No matter where we are or where we go, we can always rely on one companion that will follow us and be there: plastic. It’s the first thing we hold in the morning when taking our phones to turn off the alarm. We find it in our bathrooms but often forget that, when brushing our teeth or using shampoo bottles, we’re holding plastic in our hands. We might even sit across it when having breakfast at the dining table covered with a transparent plastic cloth. We touch it when pushing the power button of the remote control to turn on the TV. We fill it with water and carry it in our bags, in case we get thirsty, before we step outside, only to find more of it.
Let’s face it. We are literally surrounded by plastic.
It seems impossible to imagine our lives without this synthetic material. This chemical compound, which is often obtained from fossil fuels, has revolutionized human lives both at the individual and societal level. According to PlasticsEurope, over 1.5 million people are employed in the European plastic industry (European Union including Switzerland and Norway), involving almost 60,000 companies. Apart from its impact on the labor market and economic growth, plastic has made packaging, transportation, and construction more efficient than ever. Due to its versatility, plastic has also become an essential material in various sectors, including the electronics industry and the medical field.
However, despite its advantages, plastic has tremendous effects on the environment and our health. And the reason for that is its durability. It can take up to hundreds of years for certain plastic materials to degenerate. What is left is a huge pile of plastic waste which is recycled, used for energy recovery, or found in the landfill. Or worse, it ends up in the ocean where its particles are absorbed by marine life, and eventually, by us human beings. In fact, out of 300 million tons of plastic that are produced yearly, 8 million tons are dumped into the oceans, resulting in massive plastic islands, according to Plastic Oceans.
And it’s not going to get any better. A recent study by Lebreton et al. (2018) shows “that ocean plastic pollution within the GPGP [Great Pacific Garbage Patch] is increasing exponentially and at a faster rate than in surrounding waters”. The Garbage Patch, amounting to 1.6 million square kilometers, which is three times the size of France, should now get even bigger?

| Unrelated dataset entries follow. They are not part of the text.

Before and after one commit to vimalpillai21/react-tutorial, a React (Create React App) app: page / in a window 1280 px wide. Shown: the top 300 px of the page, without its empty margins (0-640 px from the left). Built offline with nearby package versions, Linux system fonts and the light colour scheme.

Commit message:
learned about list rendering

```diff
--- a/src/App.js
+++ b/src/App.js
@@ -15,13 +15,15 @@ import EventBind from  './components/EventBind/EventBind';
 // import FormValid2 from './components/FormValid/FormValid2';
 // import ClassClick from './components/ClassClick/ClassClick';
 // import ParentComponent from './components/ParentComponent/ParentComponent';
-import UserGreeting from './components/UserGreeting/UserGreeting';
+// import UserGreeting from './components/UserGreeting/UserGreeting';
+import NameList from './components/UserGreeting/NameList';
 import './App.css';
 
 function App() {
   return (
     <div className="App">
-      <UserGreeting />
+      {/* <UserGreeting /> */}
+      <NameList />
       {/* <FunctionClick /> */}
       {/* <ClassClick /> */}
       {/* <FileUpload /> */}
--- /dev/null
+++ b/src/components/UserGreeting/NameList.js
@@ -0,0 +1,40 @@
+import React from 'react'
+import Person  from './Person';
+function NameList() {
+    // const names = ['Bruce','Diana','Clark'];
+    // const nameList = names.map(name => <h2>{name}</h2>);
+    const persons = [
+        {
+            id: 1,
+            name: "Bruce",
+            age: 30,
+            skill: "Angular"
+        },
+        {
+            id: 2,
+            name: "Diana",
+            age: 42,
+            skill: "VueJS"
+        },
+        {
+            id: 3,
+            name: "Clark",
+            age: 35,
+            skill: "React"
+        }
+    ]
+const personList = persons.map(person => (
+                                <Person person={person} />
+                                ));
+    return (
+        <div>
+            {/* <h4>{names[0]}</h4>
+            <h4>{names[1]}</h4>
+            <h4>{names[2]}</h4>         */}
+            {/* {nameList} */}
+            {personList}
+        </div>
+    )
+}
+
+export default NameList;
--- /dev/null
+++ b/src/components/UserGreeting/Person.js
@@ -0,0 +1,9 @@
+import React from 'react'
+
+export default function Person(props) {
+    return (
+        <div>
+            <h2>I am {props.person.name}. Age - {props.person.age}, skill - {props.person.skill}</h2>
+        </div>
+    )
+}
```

Maybe not. A group of scientists has discovered a new enzyme that can eat plastic. While analyzing an already existent enzyme that was first found in Japan, the researchers found a way to improve it and create a better version. Now, this new enzyme is capable of eating polyethylene terephtalate, also known as PET, as well as PEF, a bio-based plastic. However, before this enzyme will be used at large scale, it will take further research to ensure no unforeseen consequences. In the meantime, it is up to us to decrease our plastic use for a better, sustainable environment and for a healthier life.
Lebreton, Laurent CM; Slat, Boyan; Ferrari, Francesco; Sainte-Rose, Bruno; Aitken, Jen; Marthouse, Bob; Hajbane, Sara; Cunsolo, Serena; Schwarz, Anna; Levivier, Aurore; Noble, Kim; Debeljak, Pavla; Maral, Hanna; Schoeneich-Argent, Rosanna; Brambini, Roberto; Reisser, Julia. 2018. “Evidence that the Great Pacific Garbage Patch is rapidly accumulating plastic”. Scientific Reports 8, 1-15.